## Records shown
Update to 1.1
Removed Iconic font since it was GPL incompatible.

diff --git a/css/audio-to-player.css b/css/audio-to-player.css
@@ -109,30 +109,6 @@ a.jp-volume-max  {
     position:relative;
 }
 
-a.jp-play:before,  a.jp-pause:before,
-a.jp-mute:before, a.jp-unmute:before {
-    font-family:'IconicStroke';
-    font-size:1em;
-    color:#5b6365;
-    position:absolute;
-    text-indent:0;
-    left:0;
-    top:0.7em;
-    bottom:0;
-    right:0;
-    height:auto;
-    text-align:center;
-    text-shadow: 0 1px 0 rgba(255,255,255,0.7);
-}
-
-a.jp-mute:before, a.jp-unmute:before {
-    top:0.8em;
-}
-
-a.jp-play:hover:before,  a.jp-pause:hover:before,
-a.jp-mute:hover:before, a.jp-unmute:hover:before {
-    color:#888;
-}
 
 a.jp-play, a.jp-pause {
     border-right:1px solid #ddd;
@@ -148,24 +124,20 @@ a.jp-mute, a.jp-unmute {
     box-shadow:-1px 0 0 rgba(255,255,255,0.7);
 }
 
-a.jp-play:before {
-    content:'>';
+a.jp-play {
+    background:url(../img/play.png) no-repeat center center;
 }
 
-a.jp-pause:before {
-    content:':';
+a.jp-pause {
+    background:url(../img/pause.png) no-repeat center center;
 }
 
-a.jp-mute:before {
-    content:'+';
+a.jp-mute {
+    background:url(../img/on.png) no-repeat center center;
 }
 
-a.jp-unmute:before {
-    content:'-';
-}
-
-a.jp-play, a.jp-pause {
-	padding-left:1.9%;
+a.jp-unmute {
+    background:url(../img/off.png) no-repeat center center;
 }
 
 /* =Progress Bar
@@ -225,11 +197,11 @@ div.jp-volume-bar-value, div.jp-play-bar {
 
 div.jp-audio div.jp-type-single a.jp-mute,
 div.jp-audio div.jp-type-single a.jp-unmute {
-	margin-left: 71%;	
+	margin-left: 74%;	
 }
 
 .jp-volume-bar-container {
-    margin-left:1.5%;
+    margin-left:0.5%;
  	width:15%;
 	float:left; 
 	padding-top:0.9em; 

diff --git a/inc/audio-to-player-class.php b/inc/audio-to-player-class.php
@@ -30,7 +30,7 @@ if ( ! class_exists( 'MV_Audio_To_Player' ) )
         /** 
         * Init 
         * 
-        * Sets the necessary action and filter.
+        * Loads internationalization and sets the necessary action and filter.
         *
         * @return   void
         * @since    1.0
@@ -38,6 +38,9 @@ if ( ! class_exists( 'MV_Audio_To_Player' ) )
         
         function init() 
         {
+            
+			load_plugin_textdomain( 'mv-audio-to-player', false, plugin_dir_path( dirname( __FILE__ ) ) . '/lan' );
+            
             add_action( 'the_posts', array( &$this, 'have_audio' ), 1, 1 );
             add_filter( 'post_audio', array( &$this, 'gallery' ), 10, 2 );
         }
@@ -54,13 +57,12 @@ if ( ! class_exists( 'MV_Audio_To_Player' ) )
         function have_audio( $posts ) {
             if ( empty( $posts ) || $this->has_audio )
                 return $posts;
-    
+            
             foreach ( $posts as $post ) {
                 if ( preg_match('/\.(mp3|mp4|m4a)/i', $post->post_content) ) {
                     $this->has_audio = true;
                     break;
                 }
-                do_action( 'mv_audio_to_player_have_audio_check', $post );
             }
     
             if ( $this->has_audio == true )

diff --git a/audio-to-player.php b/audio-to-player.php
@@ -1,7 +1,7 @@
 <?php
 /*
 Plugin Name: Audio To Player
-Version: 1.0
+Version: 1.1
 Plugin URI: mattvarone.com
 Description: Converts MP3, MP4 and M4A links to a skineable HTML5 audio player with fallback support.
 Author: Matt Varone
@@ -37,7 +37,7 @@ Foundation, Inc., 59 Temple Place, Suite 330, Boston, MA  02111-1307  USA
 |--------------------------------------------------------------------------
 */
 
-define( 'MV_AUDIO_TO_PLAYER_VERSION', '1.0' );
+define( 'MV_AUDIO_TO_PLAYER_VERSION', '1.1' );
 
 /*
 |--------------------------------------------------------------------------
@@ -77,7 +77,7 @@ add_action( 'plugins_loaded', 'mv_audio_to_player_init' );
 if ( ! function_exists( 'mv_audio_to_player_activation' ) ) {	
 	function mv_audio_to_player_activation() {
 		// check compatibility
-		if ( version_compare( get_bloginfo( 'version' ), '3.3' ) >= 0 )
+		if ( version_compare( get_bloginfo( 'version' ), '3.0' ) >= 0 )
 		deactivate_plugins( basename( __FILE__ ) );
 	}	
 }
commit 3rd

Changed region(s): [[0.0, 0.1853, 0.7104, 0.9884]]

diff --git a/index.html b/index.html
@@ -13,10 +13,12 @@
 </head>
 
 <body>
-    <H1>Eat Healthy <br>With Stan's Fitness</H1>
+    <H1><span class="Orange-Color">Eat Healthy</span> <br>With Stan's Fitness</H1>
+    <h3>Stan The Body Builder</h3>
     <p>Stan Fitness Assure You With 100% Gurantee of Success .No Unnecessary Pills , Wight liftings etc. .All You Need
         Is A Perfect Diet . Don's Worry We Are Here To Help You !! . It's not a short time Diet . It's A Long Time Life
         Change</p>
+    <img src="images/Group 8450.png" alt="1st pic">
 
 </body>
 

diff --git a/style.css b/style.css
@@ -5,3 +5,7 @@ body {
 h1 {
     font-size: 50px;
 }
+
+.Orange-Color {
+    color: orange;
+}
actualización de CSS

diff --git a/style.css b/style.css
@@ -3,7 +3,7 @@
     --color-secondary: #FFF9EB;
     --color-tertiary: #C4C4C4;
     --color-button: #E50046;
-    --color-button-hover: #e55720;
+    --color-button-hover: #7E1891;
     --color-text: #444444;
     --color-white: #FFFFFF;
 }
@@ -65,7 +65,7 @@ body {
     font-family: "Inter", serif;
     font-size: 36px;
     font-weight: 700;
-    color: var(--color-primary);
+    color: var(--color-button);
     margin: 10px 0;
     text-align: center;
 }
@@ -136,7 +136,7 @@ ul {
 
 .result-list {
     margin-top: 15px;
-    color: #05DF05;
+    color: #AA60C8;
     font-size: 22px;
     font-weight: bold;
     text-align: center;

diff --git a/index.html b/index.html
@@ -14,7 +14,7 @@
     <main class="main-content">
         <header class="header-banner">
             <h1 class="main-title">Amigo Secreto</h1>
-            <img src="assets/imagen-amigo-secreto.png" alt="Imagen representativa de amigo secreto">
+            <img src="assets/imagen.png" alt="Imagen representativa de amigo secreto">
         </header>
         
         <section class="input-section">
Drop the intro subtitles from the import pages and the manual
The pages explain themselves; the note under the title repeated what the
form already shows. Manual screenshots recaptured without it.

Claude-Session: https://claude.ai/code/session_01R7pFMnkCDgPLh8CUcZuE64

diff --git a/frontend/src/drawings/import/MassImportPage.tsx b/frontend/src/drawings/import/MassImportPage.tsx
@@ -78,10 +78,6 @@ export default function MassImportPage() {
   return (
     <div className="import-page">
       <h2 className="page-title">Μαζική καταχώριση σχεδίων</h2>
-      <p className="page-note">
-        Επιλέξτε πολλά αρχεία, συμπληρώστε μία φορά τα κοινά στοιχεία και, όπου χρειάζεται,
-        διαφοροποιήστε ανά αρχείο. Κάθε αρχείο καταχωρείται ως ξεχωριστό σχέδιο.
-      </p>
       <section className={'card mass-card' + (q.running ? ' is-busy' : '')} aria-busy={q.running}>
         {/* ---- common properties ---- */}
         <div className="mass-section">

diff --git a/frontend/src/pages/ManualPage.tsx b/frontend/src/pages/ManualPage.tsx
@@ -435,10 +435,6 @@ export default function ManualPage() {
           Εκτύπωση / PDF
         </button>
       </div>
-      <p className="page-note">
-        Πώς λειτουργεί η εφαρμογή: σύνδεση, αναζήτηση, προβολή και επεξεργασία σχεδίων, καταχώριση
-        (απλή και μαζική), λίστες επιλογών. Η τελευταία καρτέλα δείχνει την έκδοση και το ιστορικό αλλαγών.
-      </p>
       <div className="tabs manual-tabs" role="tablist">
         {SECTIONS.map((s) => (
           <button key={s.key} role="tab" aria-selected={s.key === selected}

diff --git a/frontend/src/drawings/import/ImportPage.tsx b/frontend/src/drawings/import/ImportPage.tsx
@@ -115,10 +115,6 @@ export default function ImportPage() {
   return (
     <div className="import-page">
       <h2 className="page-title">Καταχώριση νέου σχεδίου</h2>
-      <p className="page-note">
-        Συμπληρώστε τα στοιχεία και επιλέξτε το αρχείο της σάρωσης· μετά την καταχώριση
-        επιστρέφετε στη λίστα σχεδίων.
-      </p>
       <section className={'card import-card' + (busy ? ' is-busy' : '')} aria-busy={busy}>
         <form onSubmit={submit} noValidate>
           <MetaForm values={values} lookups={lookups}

## What is being asked
Copy from the entries only those lines that hold the word "font".

## Answer to this exercise
Removed Iconic font since it was GPL incompatible.
-    font-family:'IconicStroke';
-    font-size:1em;
     font-size: 50px;
     font-family: "Inter", serif;
     font-size: 36px;
     font-weight: 700;
     font-size: 22px;
     font-weight: bold;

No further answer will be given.